Fife-based whisky hunters launch quest for rare wooden casks

Cask brokerage launched to flush out ‘dormant’ rare whisky casks

Dunfermline-headquartered whisky analyst, broker and investment expert Rare Whisky 101 (RW101) as launched a new bespoke cask brokerage service to meet increased demand from global whisky enthusiasts seeking rare whisky still held in wood.
Over the past 12 months, RW101 says it has brokered more than 20,000 rare whisky bottles around the globe. Now, with demand for Scotland’s rare liquid gold showing no signs of abating, the world’s leading whisky hunters are casting the net wider to include dormant casks, which could be worth, more than £100,000 each based on average values brokered by RW101.
RW101 claims it has already brokered casks (barrels, hogsheads and butts) from a range of iconic brands including Ardbeg, Laphroaig, Macallan, Highland Park, Rosebank and Springbank. These rare wooden treasures, if bottled at cask strength, would fill 13,576 bottles worth a total of £3.574m.
Prices have ranged from £2,500 per cask to over £500,000, with an average cask price of £132,000. RW101 believes there may be some casks in existence which, if they came up for sale, could fetch well over £1m each.
By launching this new service, RW101 aims to attract owners of casks of rare whisky, which are most likely lying dormant in Scotland’s bonded warehouses, who may be looking to liquidate their stocks.

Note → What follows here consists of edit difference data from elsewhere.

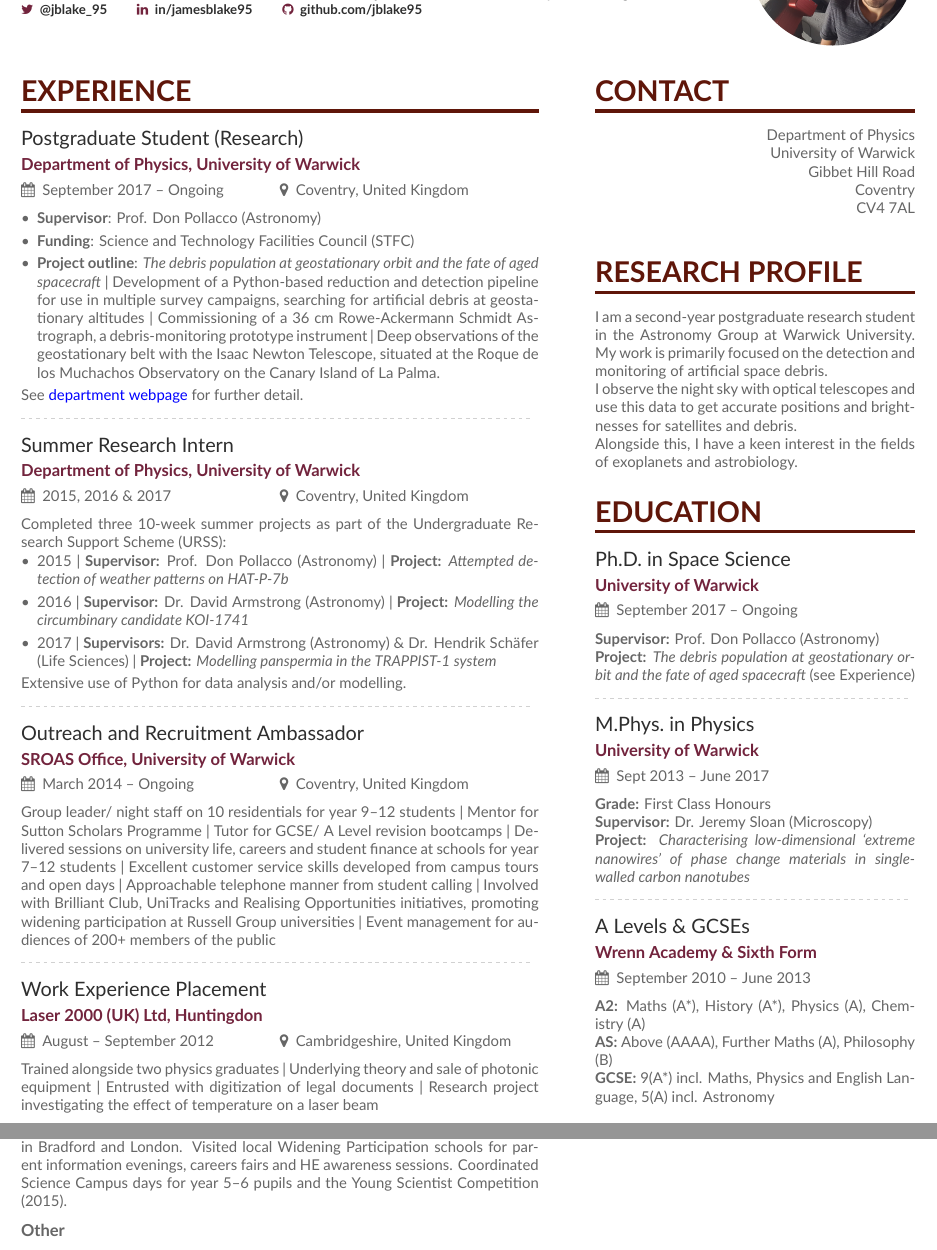
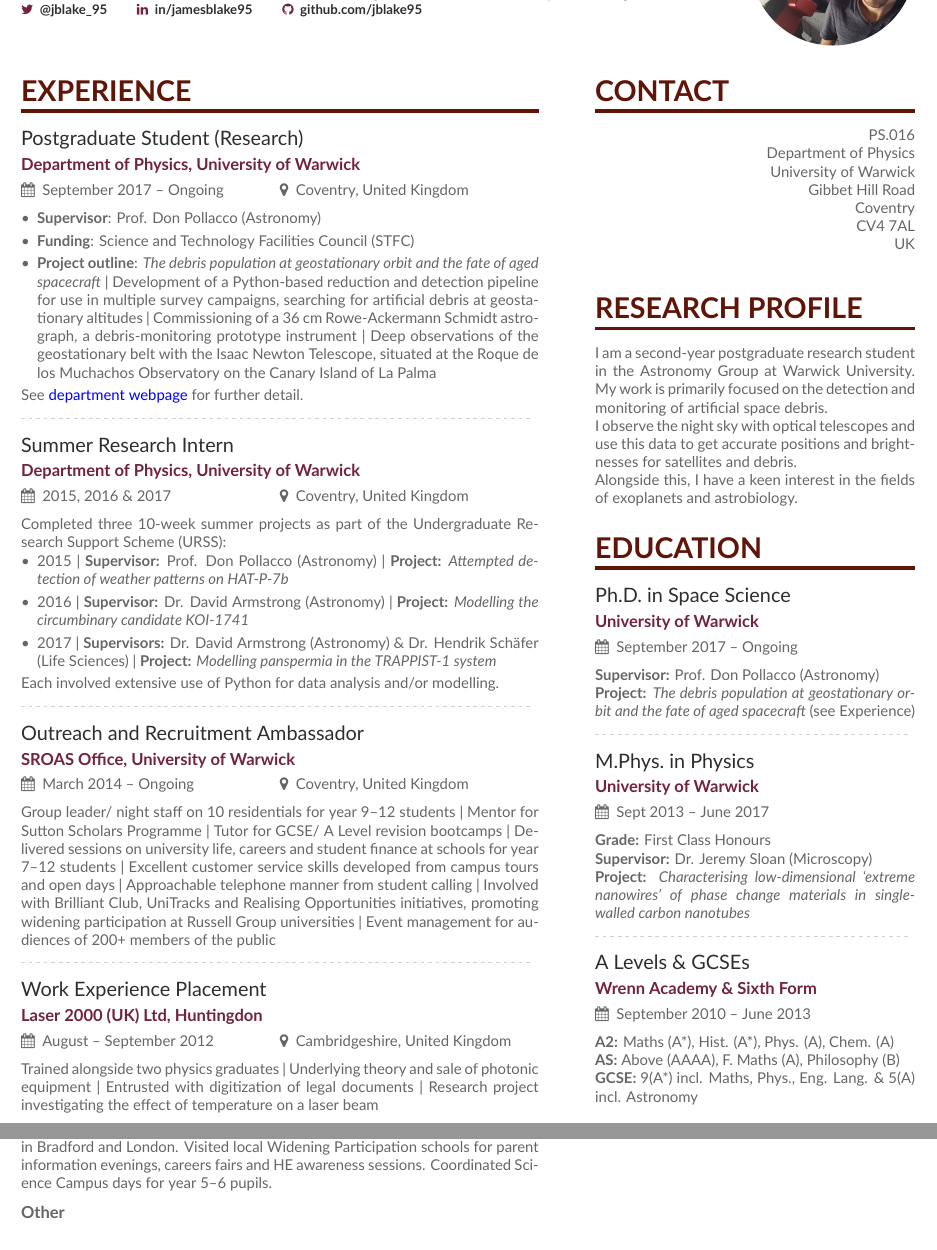
Before and after one commit to jblake95/CurriculumVitae, a LaTeX CV (cv_JamesBlake.tex, which reads page1sidebar.tex): two parts of pages 1 and 3 of 3, joined at a grey line, cut so that both start at the same text. Compiled offline with XeLaTeX.

Commit message:
Minor tweaks

```diff
--- a/cv_JamesBlake.tex
+++ b/cv_JamesBlake.tex
@@ -72,8 +72,8 @@
 \item \textbf{Funding}: Science and Technology Facilities Council (STFC)
 \item \justify \textbf{Project outline}: \textit{The debris population at geostationary orbit and the fate of aged spacecraft} |
 Development of a Python-based reduction and detection pipeline for use in multiple survey campaigns, searching for artificial debris at geostationary altitudes |
-Commissioning of a 36~cm Rowe-Ackermann Schmidt Astrograph, a debris-monitoring prototype instrument |
-Deep observations of the geostationary belt with the Isaac Newton Telescope, situated at the Roque de los Muchachos Observatory on the Canary Island of La Palma.
+Commissioning of a 36~cm Rowe-Ackermann Schmidt astrograph, a debris-monitoring prototype instrument |
+Deep observations of the geostationary belt with the Isaac Newton Telescope, situated at the Roque de los Muchachos Observatory on the Canary Island of La Palma
 \end{itemize}
 \small See \href{https://warwick.ac.uk/fac/sci/physics/research/astro/people/jamesblake/}{department webpage} for further detail.
 
@@ -87,7 +87,7 @@ Deep observations of the geostationary belt with the Isaac Newton Telescope, sit
 \item 2016 | \textbf{Supervisor:} Dr. David Armstrong (Astronomy) | \textbf{Project:} \textit{Modelling the circumbinary candidate KOI-1741}
 \item 2017 | \textbf{Supervisors:} Dr. David Armstrong (Astronomy) \& Dr. Hendrik Sch{\"a}fer (Life Sciences) | \textbf{Project:} \textit{Modelling panspermia in the TRAPPIST-1 system}
 \end{itemize}
-Extensive use of Python for data analysis and/or modelling.
+Each involved extensive use of Python for data analysis and/or modelling.
 
 \divider
 
@@ -277,7 +277,7 @@ Delivered sessions entitled ``Future pathways'', ``What are my options?'', ``Fas
 \small 2014--17 | \textbf{Miscellaneous events} \\
 Represented Warwick at various HE fairs across the UK, including UCAS fairs in Bradford and London.
 Visited local Widening Participation schools for parent information evenings, careers fairs and HE awareness sessions.
-Coordinated Science Campus days for year 5--6 pupils and the Young Scientist Competition (2015).
+Coordinated Science Campus days for year 5--6 pupils.
 
 \medskip
 
--- a/page1sidebar.tex
+++ b/page1sidebar.tex
@@ -2,11 +2,13 @@
 
 \begin{flushright}
 \vspace{-1em}
-\small Department of Physics\\
-University of Warwick\\
-Gibbet Hill Road\\
-Coventry\\
-CV4 7AL
+\small PS.016 \\
+Department of Physics \\
+University of Warwick \\
+Gibbet Hill Road \\
+Coventry \\
+CV4 7AL \\
+UK
 \end{flushright}
 
 \medskip
@@ -37,6 +39,6 @@ Alongside this, I have a keen interest in the fields of exoplanets and astrobiol
 \divider
 
 \cvevent{A Levels \& GCSEs}{Wrenn Academy \& Sixth Form}{September 2010 -- June 2013}{}
-\small \textbf{A2:} Maths (A*), History (A*), Physics (A), Chemistry (A) \\
-\textbf{AS:} Above (AAAA), Further Maths (A), Philosophy (B) \\
-\textbf{GCSE:} 9(A*) incl. Maths, Physics and English Language, 5(A) incl. Astronomy
+\small \textbf{A2:} Maths (A*), Hist. (A*), Phys. (A), Chem. (A) \\
+\textbf{AS:} Above (AAAA), F. Maths (A), Philosophy (B) \\
+\textbf{GCSE:} 9(A*) incl. Maths, Phys., Eng. Lang. \& 5(A) incl. Astronomy
```
Also changed, not shown: page2sidebar.tex (+1 -1 lines), cv_JamesBlake.pdf, cv_JamesBlake.tex (4 more changed lines).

Whisky investment expert and co-founder of Rare Whisky 101 David Robertson said: “While we have always advised our customers against buying casks filled with ‘new-make spirit’, we believe that the market for older casks of high quality liquid from top tier distilleries will continue to go from strength to strength.
“RW101 has already seen an increased demand for quality casks from our more sophisticated clients be they connoisseurs, collectors or investors so it made sense to introduce a more formal cask brokerage service.
“We’re particularly keen to hear from any cask owners who may have either inherited old casks or acquired and then left them in storage. Given the booming global demand for rare whisky, these owners could be sitting on a very tidy profit.”
While the market for casks is gathering pace, RW101 is warning owners of the dangers of holding on to casks for too long.
Robertson added: “Many people would assume that as long as their whisky is stored in cask in a bonded warehouse, no harm can come to it. However, that couldn’t be further from the truth. There is most definitely a finite time in which to sell a cask.
“We recently saw a 50 year old cask that had dropped below the legal minimum of 40% alcohol to 28% and was subsequently deemed worthless.
“I’d encourage any owners, even if they don’t want to sell, to get their casks re-gauged and sampled. Casks can also leak and become overly-woody so cask owners should ensure that their casks are checked annually.”
The secondary market for rare whisky witnessed another year of significant growth in 2016 outperforming many other well established asset classes, including wine and gold.
The total value of rare whisky bottles sold at auction in the UK in 2016 hit record levels of £14.21m exceeding 2015 (£9.56m) by almost 50%.
Over 12 months, 58,758 bottles of single malt Scotch whisky were sold in the UK on the open market, representing an increase of 15,300 bottles and a 35% increase on 2015.